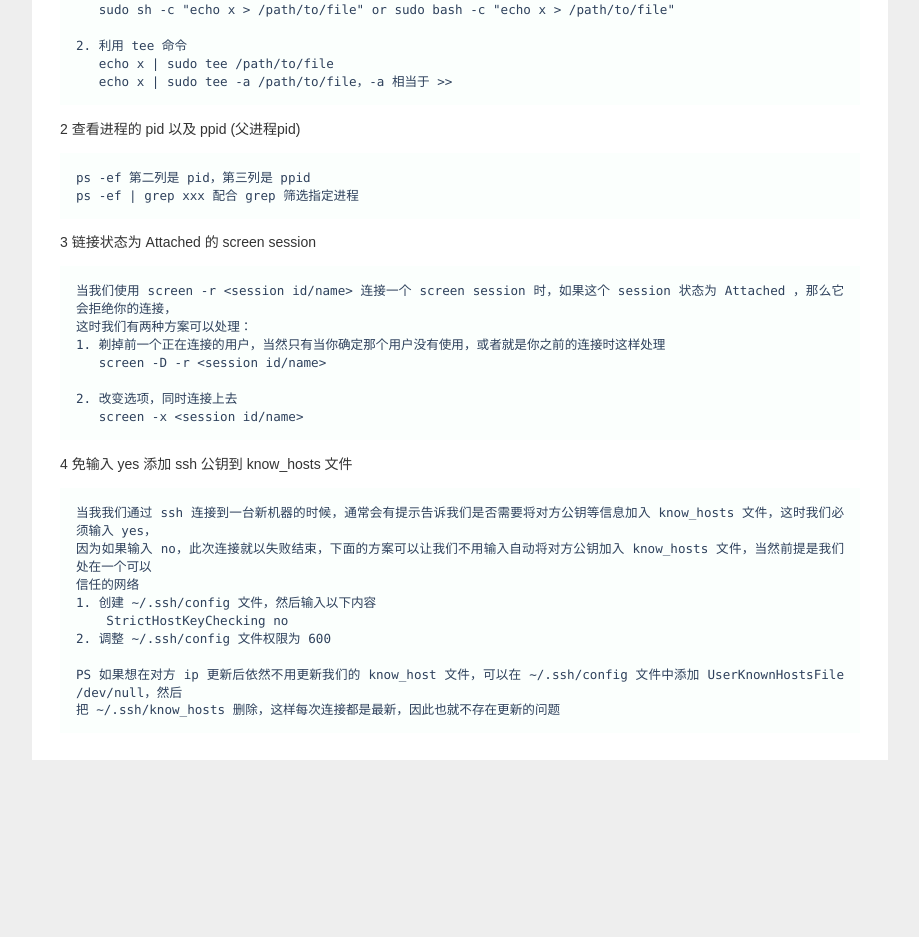
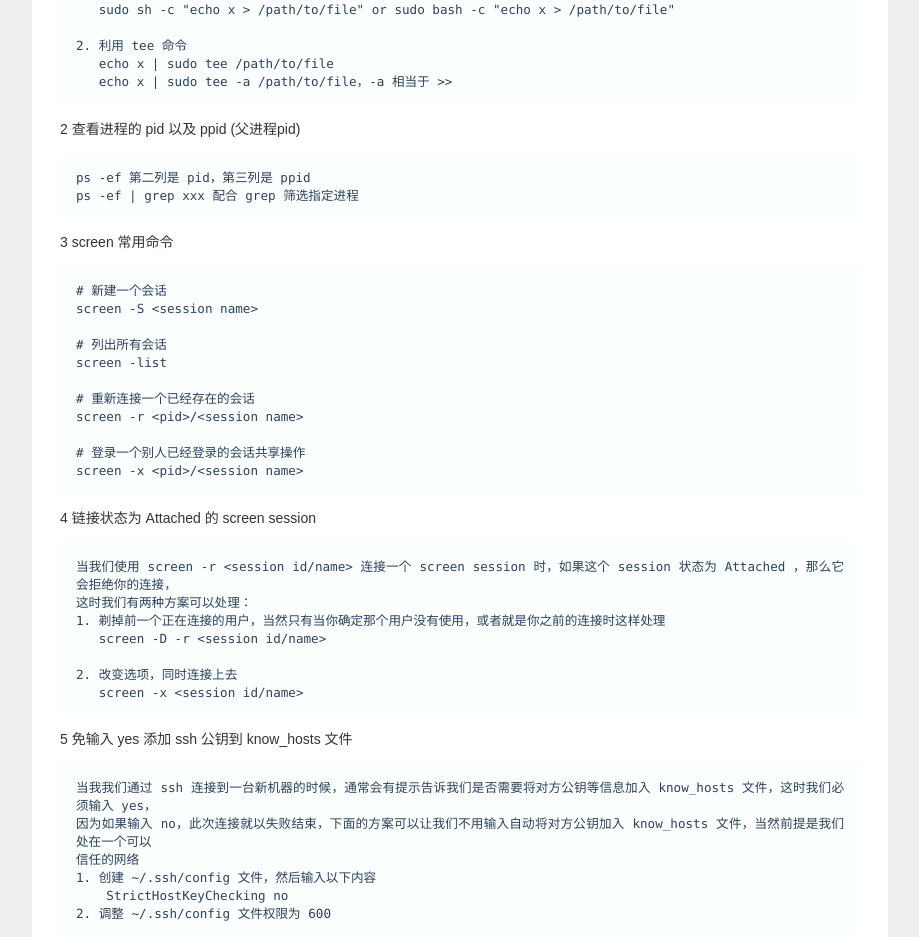
Before and after one commit to ldjhust/ldjhust.github.io, a Jekyll site: the page built from _posts/2018-01-22-linux-knowledge.md, in a window 1280 px wide. Shown: the part 597-1534 px from the top of the page, without its empty margins (180-1099 px from the left). Built offline with Jekyll 4.4.1, drawn with Linux system fonts in a browser that asks for light colours; nearby versions of some CDN libraries; comment, search, counter and statistics services are not loaded; before the commit the page ends 1357 px from its top, so only the background shows below that.

Commit message:
Update 2018-01-22-linux-knowledge.md

````diff
--- a/_posts/2018-01-22-linux-knowledge.md
+++ b/_posts/2018-01-22-linux-knowledge.md
@@ -28,7 +28,22 @@ ps -ef 第二列是 pid，第三列是 ppid
 ps -ef | grep xxx 配合 grep 筛选指定进程
 ```
 
-3 链接状态为 Attached 的 screen session
+3 screen 常用命令
+```
+# 新建一个会话
+screen -S <session name>
+
+# 列出所有会话
+screen -list
+
+# 重新连接一个已经存在的会话
+screen -r <pid>/<session name>
+
+# 登录一个别人已经登录的会话共享操作
+screen -x <pid>/<session name>
+```
+
+4 链接状态为 Attached 的 screen session
 ```
 当我们使用 screen -r <session id/name> 连接一个 screen session 时，如果这个 session 状态为 Attached ，那么它会拒绝你的连接，
 这时我们有两种方案可以处理：
@@ -39,7 +54,7 @@ ps -ef | grep xxx 配合 grep 筛选指定进程
    screen -x <session id/name>
 ```
 
-4 免输入 yes 添加 ssh 公钥到 know_hosts 文件
+5 免输入 yes 添加 ssh 公钥到 know_hosts 文件
 ```
 当我我们通过 ssh 连接到一台新机器的时候，通常会有提示告诉我们是否需要将对方公钥等信息加入 know_hosts 文件，这时我们必须输入 yes，
 因为如果输入 no，此次连接就以失败结束，下面的方案可以让我们不用输入自动将对方公钥加入 know_hosts 文件，当然前提是我们处在一个可以
````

+ + +

Copy whichever lines of the records above contain the word "grep".

TASK ANSWER ▸
 ps -ef | grep xxx 配合 grep 筛选指定进程
@@ -39,7 +54,7 @@ ps -ef | grep xxx 配合 grep 筛选指定进程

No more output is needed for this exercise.